Work to be completed » Filter the records down to the lines that hold the word "return", and copy each of those lines.

Records from a dataset:
....

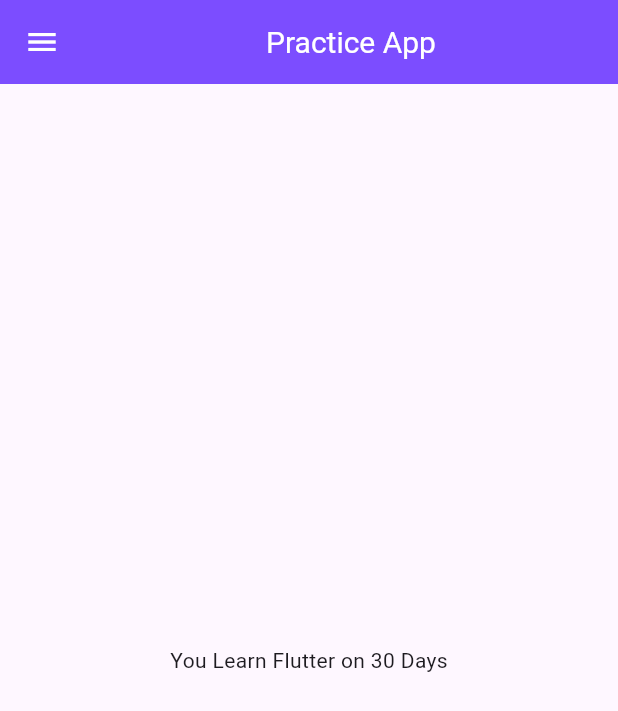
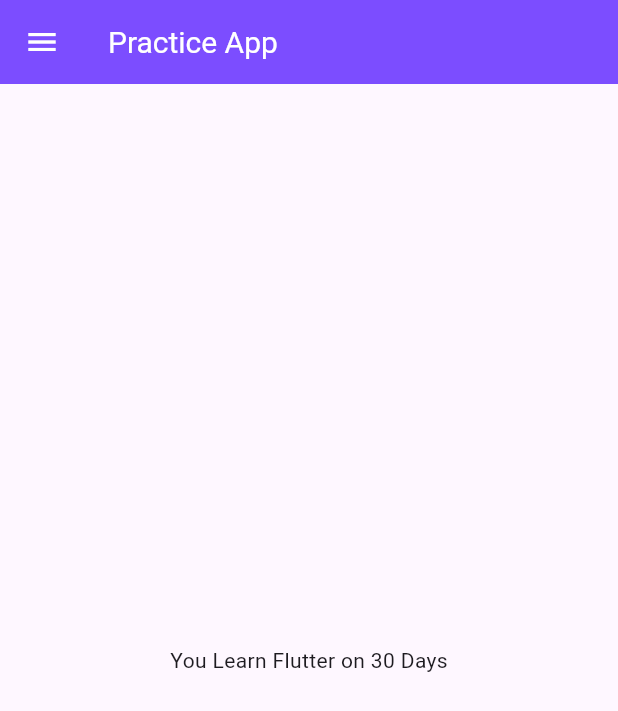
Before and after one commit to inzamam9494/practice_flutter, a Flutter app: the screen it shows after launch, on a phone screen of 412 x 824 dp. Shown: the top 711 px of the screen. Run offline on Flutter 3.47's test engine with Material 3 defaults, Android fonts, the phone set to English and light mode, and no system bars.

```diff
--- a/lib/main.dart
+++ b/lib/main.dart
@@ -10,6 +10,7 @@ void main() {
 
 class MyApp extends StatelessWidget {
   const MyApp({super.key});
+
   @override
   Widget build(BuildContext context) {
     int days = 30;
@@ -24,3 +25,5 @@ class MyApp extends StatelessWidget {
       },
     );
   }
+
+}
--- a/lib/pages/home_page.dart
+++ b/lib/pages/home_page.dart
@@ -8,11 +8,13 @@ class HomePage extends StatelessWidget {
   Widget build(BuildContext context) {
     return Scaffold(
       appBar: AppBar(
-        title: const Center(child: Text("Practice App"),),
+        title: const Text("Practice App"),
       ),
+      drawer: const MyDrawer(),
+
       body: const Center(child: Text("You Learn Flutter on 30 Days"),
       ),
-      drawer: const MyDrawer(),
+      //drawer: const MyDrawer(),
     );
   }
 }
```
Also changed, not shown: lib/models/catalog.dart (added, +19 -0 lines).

....

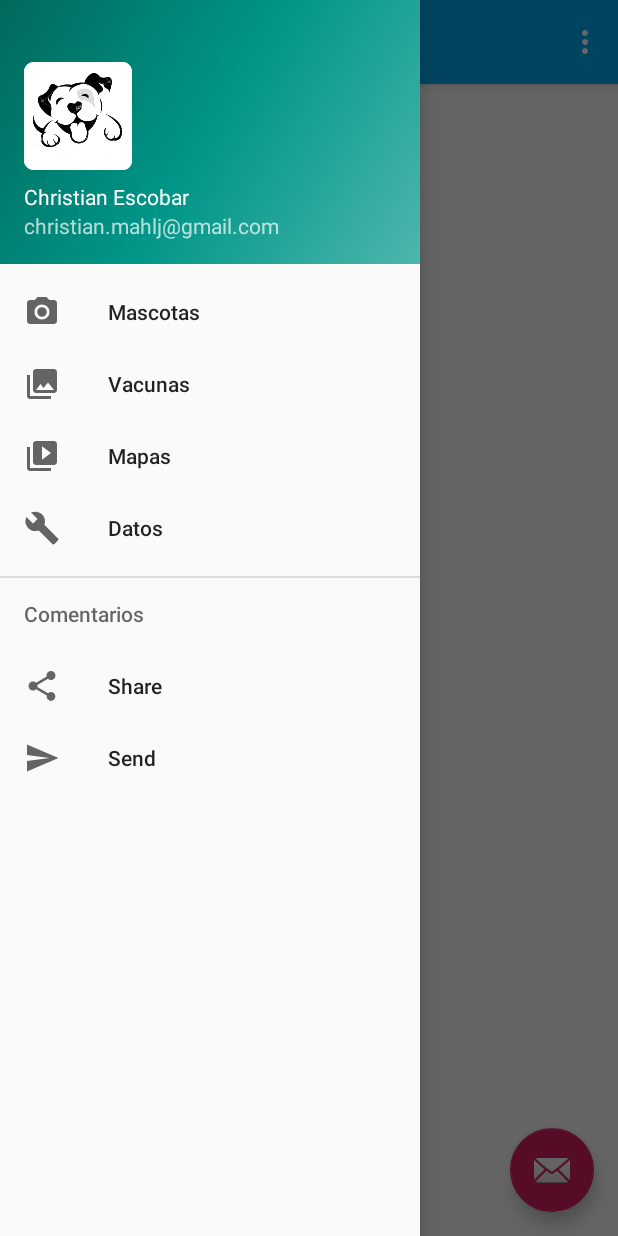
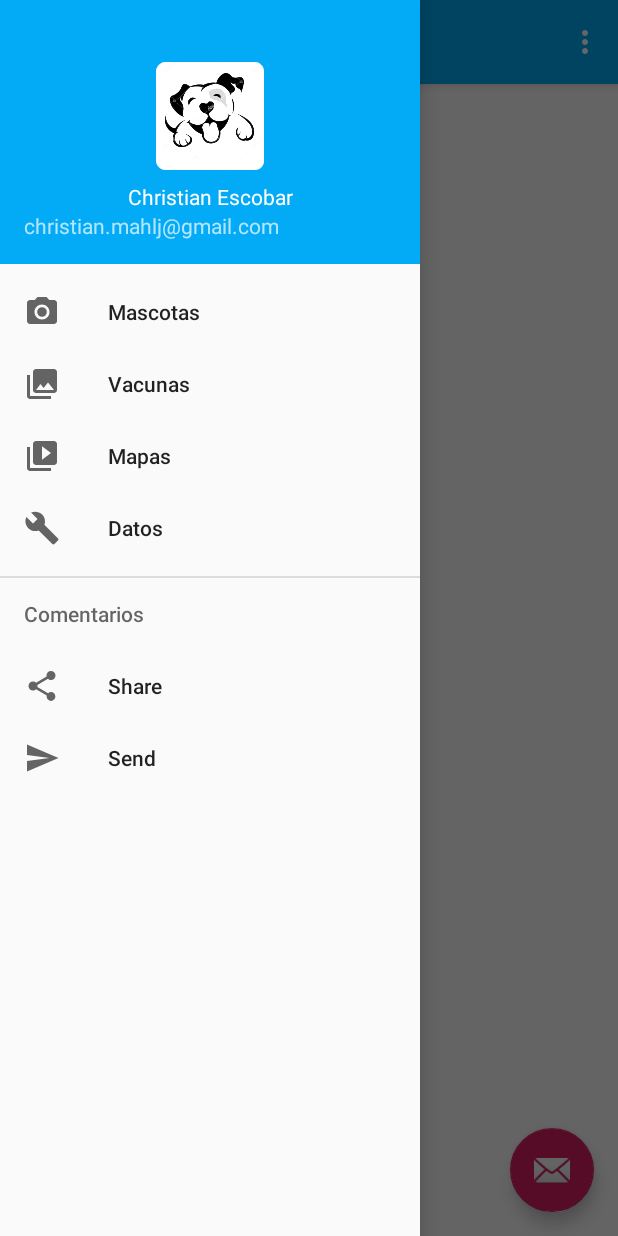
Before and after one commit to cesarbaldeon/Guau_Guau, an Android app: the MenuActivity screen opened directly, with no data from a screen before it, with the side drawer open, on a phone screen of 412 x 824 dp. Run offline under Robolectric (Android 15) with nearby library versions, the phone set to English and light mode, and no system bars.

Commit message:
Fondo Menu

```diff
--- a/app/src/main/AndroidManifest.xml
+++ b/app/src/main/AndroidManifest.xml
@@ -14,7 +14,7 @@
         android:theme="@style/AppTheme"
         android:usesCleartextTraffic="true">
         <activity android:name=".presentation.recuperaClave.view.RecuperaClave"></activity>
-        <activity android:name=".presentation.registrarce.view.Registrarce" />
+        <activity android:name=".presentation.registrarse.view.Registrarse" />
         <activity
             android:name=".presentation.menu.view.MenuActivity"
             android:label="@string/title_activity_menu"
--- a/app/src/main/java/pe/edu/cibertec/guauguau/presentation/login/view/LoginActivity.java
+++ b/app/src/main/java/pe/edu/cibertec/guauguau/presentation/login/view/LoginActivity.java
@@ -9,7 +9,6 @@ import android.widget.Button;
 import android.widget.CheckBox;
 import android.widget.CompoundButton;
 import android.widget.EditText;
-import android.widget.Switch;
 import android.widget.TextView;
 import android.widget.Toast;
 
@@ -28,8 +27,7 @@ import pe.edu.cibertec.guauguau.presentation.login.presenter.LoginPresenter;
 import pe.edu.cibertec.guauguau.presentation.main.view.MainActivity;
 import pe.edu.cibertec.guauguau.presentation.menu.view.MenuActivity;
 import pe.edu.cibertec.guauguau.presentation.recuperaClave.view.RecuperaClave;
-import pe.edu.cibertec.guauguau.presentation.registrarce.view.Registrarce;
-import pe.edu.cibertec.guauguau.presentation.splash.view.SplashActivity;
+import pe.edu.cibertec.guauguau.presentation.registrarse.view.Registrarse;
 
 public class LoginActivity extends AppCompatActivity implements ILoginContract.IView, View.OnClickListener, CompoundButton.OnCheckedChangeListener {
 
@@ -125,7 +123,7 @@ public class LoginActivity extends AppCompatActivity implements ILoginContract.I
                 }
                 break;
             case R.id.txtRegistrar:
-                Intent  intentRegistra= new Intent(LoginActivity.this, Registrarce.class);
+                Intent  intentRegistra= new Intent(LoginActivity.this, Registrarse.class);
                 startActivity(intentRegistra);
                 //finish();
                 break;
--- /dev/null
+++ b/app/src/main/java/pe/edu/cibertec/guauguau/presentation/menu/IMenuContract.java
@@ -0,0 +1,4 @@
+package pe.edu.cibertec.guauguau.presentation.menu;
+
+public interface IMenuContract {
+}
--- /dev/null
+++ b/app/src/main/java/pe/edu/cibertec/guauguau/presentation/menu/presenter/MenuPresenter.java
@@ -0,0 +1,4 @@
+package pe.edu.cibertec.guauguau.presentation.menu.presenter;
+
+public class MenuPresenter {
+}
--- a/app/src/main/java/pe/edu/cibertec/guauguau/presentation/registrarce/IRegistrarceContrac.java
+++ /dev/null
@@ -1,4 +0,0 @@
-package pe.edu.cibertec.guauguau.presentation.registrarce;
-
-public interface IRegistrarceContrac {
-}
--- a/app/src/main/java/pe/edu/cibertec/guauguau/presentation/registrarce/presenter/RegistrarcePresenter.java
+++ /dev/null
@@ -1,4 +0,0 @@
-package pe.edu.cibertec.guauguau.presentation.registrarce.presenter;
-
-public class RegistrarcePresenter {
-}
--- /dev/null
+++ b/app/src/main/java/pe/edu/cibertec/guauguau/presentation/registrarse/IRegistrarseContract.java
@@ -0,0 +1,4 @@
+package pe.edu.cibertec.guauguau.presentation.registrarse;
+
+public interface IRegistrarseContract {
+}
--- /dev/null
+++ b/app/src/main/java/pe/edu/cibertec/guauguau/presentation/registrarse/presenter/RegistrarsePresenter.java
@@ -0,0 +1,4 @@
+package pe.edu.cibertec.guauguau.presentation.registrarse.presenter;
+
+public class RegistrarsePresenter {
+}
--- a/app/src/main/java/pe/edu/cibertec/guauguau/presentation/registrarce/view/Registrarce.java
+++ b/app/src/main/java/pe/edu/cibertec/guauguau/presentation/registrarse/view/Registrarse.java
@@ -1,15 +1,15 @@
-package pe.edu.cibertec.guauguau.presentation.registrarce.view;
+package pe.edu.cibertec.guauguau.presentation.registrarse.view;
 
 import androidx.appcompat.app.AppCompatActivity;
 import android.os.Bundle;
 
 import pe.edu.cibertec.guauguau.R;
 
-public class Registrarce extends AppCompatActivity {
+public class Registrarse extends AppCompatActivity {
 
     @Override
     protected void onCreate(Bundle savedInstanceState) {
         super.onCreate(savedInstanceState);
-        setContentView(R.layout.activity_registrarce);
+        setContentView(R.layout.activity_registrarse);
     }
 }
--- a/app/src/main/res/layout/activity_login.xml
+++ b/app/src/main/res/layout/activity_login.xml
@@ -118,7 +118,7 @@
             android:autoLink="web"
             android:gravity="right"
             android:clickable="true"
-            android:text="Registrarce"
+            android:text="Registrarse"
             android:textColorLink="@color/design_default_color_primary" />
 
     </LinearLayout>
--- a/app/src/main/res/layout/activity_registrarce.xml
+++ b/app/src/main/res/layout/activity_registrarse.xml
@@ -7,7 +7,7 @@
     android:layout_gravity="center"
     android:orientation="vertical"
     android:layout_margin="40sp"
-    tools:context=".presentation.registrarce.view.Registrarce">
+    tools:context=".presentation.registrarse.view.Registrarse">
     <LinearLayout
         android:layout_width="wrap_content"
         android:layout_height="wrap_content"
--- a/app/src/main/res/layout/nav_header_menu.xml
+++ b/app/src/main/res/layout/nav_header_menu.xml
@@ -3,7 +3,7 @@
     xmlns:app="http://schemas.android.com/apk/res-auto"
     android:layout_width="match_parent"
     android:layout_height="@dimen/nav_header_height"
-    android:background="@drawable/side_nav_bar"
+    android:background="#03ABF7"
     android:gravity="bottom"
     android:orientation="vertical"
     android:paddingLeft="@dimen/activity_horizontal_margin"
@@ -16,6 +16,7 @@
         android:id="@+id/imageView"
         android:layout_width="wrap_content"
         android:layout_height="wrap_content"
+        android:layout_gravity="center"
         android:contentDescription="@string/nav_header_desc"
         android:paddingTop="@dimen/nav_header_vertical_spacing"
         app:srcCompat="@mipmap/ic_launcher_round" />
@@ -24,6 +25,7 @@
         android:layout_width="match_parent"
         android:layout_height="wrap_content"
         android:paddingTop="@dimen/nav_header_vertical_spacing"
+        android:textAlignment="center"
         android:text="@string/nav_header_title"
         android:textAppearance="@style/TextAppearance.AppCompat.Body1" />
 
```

....

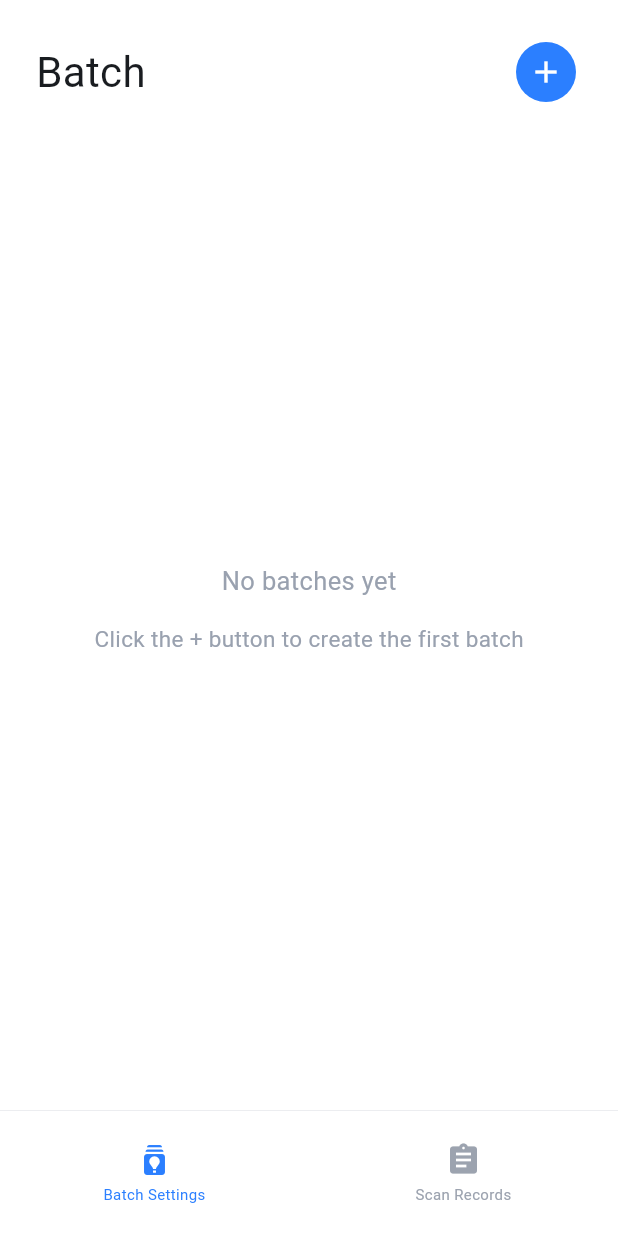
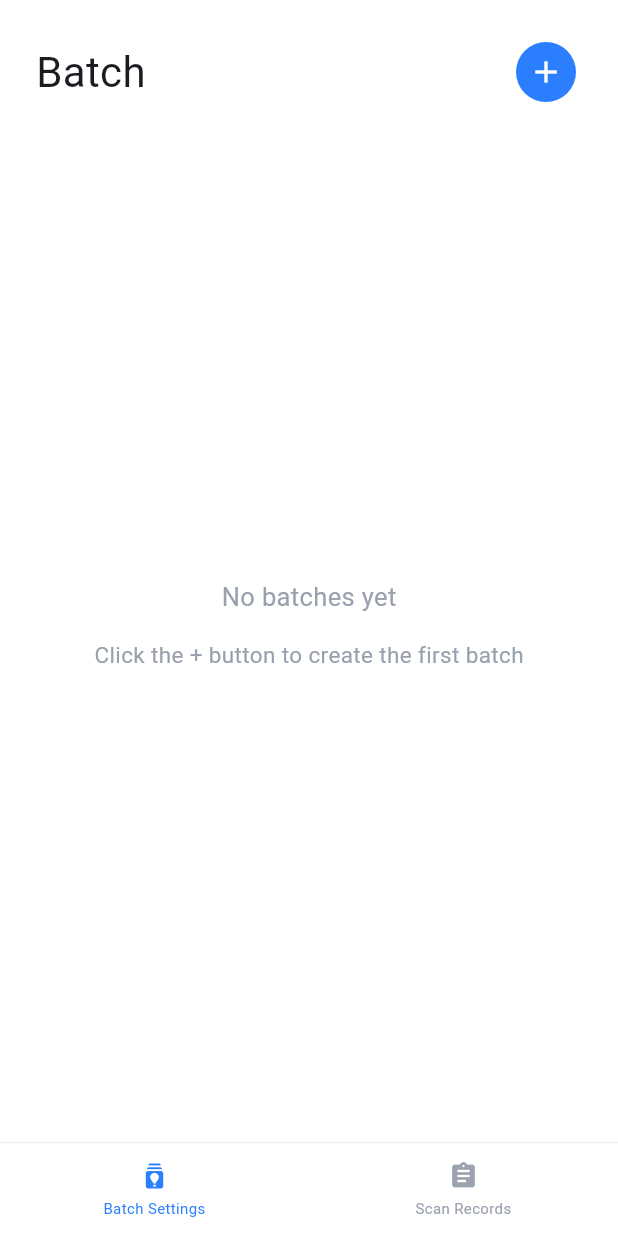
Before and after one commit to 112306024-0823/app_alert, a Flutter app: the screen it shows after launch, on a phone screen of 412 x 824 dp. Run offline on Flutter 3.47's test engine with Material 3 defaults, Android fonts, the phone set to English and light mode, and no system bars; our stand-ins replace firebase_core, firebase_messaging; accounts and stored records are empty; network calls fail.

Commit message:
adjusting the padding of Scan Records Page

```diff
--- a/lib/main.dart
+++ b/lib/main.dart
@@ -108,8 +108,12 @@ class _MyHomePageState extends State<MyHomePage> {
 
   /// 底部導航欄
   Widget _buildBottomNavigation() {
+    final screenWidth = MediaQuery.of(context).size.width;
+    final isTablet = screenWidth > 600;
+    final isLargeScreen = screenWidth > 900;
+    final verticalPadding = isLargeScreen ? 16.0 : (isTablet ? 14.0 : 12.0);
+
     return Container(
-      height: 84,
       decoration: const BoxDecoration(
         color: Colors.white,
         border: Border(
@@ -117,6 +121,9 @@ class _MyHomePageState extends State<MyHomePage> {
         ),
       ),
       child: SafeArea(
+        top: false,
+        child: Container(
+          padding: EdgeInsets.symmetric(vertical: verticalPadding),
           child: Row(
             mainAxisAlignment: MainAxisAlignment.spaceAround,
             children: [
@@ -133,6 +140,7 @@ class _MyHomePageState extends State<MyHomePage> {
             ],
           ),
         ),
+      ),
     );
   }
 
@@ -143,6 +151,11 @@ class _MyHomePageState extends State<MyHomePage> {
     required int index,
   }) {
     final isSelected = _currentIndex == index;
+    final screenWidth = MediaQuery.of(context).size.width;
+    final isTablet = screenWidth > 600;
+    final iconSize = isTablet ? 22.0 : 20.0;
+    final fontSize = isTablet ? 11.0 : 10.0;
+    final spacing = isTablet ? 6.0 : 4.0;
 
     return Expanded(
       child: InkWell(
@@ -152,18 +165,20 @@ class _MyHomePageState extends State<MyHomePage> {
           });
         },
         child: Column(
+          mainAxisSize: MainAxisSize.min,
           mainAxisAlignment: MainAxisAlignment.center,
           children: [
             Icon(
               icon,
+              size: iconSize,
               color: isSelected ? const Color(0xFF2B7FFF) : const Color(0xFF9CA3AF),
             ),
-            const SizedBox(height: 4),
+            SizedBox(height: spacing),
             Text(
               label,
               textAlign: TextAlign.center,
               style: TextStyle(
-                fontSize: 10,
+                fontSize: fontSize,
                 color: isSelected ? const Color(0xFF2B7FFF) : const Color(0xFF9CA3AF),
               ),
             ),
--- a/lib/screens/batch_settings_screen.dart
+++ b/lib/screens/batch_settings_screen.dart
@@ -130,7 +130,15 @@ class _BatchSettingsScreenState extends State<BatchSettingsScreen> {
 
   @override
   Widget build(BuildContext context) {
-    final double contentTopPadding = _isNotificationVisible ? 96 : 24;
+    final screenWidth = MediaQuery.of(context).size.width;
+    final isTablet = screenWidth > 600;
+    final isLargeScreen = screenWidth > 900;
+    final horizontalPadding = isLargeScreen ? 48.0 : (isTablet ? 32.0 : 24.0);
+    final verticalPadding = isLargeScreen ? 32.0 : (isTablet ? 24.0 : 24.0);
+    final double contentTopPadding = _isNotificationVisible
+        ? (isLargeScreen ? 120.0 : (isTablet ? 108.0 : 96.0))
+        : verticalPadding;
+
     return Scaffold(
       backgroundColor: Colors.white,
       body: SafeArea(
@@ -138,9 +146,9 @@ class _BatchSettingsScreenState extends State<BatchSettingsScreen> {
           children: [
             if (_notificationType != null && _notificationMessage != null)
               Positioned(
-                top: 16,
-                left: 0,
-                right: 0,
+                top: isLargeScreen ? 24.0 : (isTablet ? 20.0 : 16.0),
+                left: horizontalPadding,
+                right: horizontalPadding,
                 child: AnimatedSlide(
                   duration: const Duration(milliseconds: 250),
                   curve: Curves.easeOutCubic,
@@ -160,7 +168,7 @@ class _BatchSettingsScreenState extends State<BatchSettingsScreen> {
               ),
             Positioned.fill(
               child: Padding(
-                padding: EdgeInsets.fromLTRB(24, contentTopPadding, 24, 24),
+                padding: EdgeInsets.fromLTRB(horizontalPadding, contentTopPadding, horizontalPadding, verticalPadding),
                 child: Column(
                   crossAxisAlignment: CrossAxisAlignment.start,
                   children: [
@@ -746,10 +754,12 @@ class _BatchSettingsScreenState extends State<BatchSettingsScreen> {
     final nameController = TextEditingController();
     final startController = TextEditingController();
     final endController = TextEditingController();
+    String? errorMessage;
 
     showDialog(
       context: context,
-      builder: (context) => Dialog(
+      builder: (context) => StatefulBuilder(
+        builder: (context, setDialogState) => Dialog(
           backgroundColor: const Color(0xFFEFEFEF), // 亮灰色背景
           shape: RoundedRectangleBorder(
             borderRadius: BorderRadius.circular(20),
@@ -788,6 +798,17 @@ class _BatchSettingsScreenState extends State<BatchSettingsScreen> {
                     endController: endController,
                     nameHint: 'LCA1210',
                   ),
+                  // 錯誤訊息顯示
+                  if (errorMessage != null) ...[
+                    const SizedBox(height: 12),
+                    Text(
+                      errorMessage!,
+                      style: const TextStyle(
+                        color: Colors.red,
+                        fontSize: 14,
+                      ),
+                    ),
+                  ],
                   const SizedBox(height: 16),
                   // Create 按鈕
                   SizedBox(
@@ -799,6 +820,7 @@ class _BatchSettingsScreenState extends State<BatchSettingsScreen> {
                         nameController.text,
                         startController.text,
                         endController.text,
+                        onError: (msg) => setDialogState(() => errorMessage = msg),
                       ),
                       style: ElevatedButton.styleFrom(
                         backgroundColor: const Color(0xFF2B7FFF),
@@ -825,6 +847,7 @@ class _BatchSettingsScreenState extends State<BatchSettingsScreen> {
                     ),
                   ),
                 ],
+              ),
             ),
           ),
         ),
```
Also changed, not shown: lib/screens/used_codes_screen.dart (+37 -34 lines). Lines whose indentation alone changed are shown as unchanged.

....

Reply »
     return Scaffold(
     return Container(
     return Expanded(
     return Scaffold(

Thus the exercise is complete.